INPUT
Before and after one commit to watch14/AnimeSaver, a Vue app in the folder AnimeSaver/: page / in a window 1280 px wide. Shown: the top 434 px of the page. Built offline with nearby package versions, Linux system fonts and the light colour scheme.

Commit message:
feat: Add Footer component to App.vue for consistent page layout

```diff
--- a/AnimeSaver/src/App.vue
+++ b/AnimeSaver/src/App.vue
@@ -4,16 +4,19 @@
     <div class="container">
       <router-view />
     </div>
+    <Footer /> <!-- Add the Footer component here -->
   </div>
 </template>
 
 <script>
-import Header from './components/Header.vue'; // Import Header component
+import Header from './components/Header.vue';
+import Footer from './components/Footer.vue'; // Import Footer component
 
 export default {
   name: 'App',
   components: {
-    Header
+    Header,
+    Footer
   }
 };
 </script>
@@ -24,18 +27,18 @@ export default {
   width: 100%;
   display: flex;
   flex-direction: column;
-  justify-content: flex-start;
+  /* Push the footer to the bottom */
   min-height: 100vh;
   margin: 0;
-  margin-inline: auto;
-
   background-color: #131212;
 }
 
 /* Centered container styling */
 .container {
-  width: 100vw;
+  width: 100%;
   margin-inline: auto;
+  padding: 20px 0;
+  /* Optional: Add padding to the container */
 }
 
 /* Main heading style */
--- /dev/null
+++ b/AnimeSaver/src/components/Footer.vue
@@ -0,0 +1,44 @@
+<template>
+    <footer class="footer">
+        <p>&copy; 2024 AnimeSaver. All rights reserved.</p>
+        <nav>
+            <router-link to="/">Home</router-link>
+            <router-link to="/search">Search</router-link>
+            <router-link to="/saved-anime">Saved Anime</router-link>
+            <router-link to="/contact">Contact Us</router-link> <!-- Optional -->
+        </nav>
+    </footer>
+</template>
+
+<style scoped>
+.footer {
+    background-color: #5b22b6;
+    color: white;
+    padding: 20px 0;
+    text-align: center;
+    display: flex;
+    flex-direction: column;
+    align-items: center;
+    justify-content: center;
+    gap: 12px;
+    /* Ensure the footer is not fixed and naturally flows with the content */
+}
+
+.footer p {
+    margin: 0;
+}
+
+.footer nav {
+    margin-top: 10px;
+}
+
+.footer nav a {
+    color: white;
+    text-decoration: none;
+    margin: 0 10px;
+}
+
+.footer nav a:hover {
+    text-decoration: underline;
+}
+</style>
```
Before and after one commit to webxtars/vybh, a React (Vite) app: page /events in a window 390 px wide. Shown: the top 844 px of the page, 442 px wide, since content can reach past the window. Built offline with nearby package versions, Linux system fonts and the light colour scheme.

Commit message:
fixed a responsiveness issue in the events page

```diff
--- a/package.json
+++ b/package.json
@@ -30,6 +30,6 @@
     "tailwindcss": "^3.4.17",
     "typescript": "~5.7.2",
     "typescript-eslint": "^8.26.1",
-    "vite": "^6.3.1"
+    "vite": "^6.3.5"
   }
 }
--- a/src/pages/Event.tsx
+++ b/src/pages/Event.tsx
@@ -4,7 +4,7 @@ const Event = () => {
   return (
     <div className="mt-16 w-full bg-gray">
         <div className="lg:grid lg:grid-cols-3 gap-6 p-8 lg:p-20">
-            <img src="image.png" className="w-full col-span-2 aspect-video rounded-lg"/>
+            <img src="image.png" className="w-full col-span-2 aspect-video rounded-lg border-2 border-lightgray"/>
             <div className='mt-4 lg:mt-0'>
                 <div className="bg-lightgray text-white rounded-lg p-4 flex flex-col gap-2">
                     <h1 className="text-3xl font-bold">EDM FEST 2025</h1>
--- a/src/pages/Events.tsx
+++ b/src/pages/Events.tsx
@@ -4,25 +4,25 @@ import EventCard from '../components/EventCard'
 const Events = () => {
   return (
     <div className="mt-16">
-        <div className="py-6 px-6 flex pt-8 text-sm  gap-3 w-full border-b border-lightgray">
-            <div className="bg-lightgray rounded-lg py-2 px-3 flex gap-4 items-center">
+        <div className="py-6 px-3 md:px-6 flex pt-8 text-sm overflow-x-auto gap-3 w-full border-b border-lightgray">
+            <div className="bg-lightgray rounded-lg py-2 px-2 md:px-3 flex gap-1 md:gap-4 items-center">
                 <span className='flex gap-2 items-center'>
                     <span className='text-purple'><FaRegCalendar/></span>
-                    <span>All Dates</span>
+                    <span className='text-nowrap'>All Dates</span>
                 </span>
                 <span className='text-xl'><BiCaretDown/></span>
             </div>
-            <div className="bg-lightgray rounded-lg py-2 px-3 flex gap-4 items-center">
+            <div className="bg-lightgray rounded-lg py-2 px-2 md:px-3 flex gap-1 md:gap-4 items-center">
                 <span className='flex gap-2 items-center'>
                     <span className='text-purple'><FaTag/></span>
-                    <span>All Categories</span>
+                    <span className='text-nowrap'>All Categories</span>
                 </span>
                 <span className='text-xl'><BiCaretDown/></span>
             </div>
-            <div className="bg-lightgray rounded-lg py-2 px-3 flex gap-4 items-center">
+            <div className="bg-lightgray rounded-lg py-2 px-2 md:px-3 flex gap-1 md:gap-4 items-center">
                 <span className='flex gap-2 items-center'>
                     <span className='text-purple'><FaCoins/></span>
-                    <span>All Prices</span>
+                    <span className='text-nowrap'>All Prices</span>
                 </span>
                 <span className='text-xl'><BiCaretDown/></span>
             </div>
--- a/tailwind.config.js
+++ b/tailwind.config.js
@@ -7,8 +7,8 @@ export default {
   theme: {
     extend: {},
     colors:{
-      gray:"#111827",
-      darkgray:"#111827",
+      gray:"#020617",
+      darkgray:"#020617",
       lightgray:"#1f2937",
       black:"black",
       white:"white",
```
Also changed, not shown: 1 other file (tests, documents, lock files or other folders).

EXERCISE DIRECTIONS
Restate all of the material exactly.

ANSWER
Before and after one commit to watch14/AnimeSaver, a Vue app in the folder AnimeSaver/: page / in a window 1280 px wide. Shown: the top 434 px of the page. Built offline with nearby package versions, Linux system fonts and the light colour scheme.

Commit message:
feat: Add Footer component to App.vue for consistent page layout

```diff
--- a/AnimeSaver/src/App.vue
+++ b/AnimeSaver/src/App.vue
@@ -4,16 +4,19 @@
     <div class="container">
       <router-view />
     </div>
+    <Footer /> <!-- Add the Footer component here -->
   </div>
 </template>
 
 <script>
-import Header from './components/Header.vue'; // Import Header component
+import Header from './components/Header.vue';
+import Footer from './components/Footer.vue'; // Import Footer component
 
 export default {
   name: 'App',
   components: {
-    Header
+    Header,
+    Footer
   }
 };
 </script>
@@ -24,18 +27,18 @@ export default {
   width: 100%;
   display: flex;
   flex-direction: column;
-  justify-content: flex-start;
+  /* Push the footer to the bottom */
   min-height: 100vh;
   margin: 0;
-  margin-inline: auto;
-
   background-color: #131212;
 }
 
 /* Centered container styling */
 .container {
-  width: 100vw;
+  width: 100%;
   margin-inline: auto;
+  padding: 20px 0;
+  /* Optional: Add padding to the container */
 }
 
 /* Main heading style */
--- /dev/null
+++ b/AnimeSaver/src/components/Footer.vue
@@ -0,0 +1,44 @@
+<template>
+    <footer class="footer">
+        <p>&copy; 2024 AnimeSaver. All rights reserved.</p>
+        <nav>
+            <router-link to="/">Home</router-link>
+            <router-link to="/search">Search</router-link>
+            <router-link to="/saved-anime">Saved Anime</router-link>
+            <router-link to="/contact">Contact Us</router-link> <!-- Optional -->
+        </nav>
+    </footer>
+</template>
+
+<style scoped>
+.footer {
+    background-color: #5b22b6;
+    color: white;
+    padding: 20px 0;
+    text-align: center;
+    display: flex;
+    flex-direction: column;
+    align-items: center;
+    justify-content: center;
+    gap: 12px;
+    /* Ensure the footer is not fixed and naturally flows with the content */
+}
+
+.footer p {
+    margin: 0;
+}
+
+.footer nav {
+    margin-top: 10px;
+}
+
+.footer nav a {
+    color: white;
+    text-decoration: none;
+    margin: 0 10px;
+}
+
+.footer nav a:hover {
+    text-decoration: underline;
+}
+</style>
```
Before and after one commit to webxtars/vybh, a React (Vite) app: page /events in a window 390 px wide. Shown: the top 844 px of the page, 442 px wide, since content can reach past the window. Built offline with nearby package versions, Linux system fonts and the light colour scheme.

Commit message:
fixed a responsiveness issue in the events page

```diff
--- a/package.json
+++ b/package.json
@@ -30,6 +30,6 @@
     "tailwindcss": "^3.4.17",
     "typescript": "~5.7.2",
     "typescript-eslint": "^8.26.1",
-    "vite": "^6.3.1"
+    "vite": "^6.3.5"
   }
 }
--- a/src/pages/Event.tsx
+++ b/src/pages/Event.tsx
@@ -4,7 +4,7 @@ const Event = () => {
   return (
     <div className="mt-16 w-full bg-gray">
         <div className="lg:grid lg:grid-cols-3 gap-6 p-8 lg:p-20">
-            <img src="image.png" className="w-full col-span-2 aspect-video rounded-lg"/>
+            <img src="image.png" className="w-full col-span-2 aspect-video rounded-lg border-2 border-lightgray"/>
             <div className='mt-4 lg:mt-0'>
                 <div className="bg-lightgray text-white rounded-lg p-4 flex flex-col gap-2">
                     <h1 className="text-3xl font-bold">EDM FEST 2025</h1>
--- a/src/pages/Events.tsx
+++ b/src/pages/Events.tsx
@@ -4,25 +4,25 @@ import EventCard from '../components/EventCard'
 const Events = () => {
   return (
     <div className="mt-16">
-        <div className="py-6 px-6 flex pt-8 text-sm  gap-3 w-full border-b border-lightgray">
-            <div className="bg-lightgray rounded-lg py-2 px-3 flex gap-4 items-center">
+        <div className="py-6 px-3 md:px-6 flex pt-8 text-sm overflow-x-auto gap-3 w-full border-b border-lightgray">
+            <div className="bg-lightgray rounded-lg py-2 px-2 md:px-3 flex gap-1 md:gap-4 items-center">
                 <span className='flex gap-2 items-center'>
                     <span className='text-purple'><FaRegCalendar/></span>
-                    <span>All Dates</span>
+                    <span className='text-nowrap'>All Dates</span>
                 </span>
                 <span className='text-xl'><BiCaretDown/></span>
             </div>
-            <div className="bg-lightgray rounded-lg py-2 px-3 flex gap-4 items-center">
+            <div className="bg-lightgray rounded-lg py-2 px-2 md:px-3 flex gap-1 md:gap-4 items-center">
                 <span className='flex gap-2 items-center'>
                     <span className='text-purple'><FaTag/></span>
-                    <span>All Categories</span>
+                    <span className='text-nowrap'>All Categories</span>
                 </span>
                 <span className='text-xl'><BiCaretDown/></span>
             </div>
-            <div className="bg-lightgray rounded-lg py-2 px-3 flex gap-4 items-center">
+            <div className="bg-lightgray rounded-lg py-2 px-2 md:px-3 flex gap-1 md:gap-4 items-center">
                 <span className='flex gap-2 items-center'>
                     <span className='text-purple'><FaCoins/></span>
-                    <span>All Prices</span>
+                    <span className='text-nowrap'>All Prices</span>
                 </span>
                 <span className='text-xl'><BiCaretDown/></span>
             </div>
--- a/tailwind.config.js
+++ b/tailwind.config.js
@@ -7,8 +7,8 @@ export default {
   theme: {
     extend: {},
     colors:{
-      gray:"#111827",
-      darkgray:"#111827",
+      gray:"#020617",
+      darkgray:"#020617",
       lightgray:"#1f2937",
       black:"black",
       white:"white",
```
Also changed, not shown: 1 other file (tests, documents, lock files or other folders).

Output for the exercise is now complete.